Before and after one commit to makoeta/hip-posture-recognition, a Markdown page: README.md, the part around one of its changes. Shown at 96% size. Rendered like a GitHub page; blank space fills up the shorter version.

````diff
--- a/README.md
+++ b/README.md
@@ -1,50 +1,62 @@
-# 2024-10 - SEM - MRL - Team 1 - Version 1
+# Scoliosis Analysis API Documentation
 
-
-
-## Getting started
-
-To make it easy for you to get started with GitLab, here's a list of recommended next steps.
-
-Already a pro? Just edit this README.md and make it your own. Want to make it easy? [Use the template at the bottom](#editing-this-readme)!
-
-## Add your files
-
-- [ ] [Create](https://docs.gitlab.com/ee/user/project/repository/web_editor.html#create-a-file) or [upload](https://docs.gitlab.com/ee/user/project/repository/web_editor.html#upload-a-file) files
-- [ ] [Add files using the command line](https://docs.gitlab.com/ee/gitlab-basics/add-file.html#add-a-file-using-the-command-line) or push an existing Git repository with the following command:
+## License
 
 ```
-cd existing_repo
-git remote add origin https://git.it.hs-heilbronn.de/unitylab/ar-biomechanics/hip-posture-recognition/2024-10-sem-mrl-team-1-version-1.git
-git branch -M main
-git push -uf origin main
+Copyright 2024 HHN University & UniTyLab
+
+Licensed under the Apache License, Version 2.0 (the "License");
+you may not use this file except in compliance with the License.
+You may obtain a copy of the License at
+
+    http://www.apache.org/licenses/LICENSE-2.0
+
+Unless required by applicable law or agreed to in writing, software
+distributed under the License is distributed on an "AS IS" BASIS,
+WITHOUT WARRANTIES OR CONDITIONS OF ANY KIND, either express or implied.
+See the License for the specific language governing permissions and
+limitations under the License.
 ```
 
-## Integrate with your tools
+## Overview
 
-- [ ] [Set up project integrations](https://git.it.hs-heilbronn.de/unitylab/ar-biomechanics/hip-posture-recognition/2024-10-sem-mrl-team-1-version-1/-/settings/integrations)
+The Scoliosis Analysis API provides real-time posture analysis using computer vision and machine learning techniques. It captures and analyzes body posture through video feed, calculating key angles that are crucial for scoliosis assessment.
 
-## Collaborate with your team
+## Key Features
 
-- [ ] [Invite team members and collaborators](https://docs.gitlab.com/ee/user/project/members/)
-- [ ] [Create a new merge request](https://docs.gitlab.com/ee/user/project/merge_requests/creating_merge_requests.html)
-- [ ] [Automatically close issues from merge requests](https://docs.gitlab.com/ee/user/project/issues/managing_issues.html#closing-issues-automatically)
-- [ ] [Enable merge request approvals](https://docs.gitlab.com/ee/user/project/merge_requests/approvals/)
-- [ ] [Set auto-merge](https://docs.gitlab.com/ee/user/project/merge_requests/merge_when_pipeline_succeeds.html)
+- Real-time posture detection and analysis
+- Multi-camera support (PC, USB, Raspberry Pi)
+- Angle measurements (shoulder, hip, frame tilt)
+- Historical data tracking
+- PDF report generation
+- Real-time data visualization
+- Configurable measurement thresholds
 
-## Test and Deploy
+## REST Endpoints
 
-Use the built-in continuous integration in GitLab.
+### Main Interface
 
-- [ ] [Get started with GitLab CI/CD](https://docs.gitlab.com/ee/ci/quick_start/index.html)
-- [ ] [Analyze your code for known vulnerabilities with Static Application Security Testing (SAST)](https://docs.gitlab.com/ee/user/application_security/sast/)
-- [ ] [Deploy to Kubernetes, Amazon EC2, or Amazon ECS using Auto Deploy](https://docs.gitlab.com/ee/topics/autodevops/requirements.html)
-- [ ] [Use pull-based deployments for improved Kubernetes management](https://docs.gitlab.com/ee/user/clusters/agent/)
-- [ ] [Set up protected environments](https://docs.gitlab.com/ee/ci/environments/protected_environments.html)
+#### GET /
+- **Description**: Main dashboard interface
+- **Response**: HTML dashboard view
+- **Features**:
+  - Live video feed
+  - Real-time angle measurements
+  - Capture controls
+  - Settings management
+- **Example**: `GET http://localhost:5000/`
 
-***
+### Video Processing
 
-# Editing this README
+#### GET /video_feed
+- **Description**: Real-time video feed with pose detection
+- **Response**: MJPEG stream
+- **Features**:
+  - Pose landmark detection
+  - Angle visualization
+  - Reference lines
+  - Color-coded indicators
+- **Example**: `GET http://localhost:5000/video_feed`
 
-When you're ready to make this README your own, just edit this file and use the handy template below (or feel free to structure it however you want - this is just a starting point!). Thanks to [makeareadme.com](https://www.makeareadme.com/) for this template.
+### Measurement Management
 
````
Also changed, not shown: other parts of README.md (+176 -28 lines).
# # # #
**Your assignment**
Provide the number of lines in the listing where the string "heilbronn" is found, and nothing besides.

**Solution for this task**
2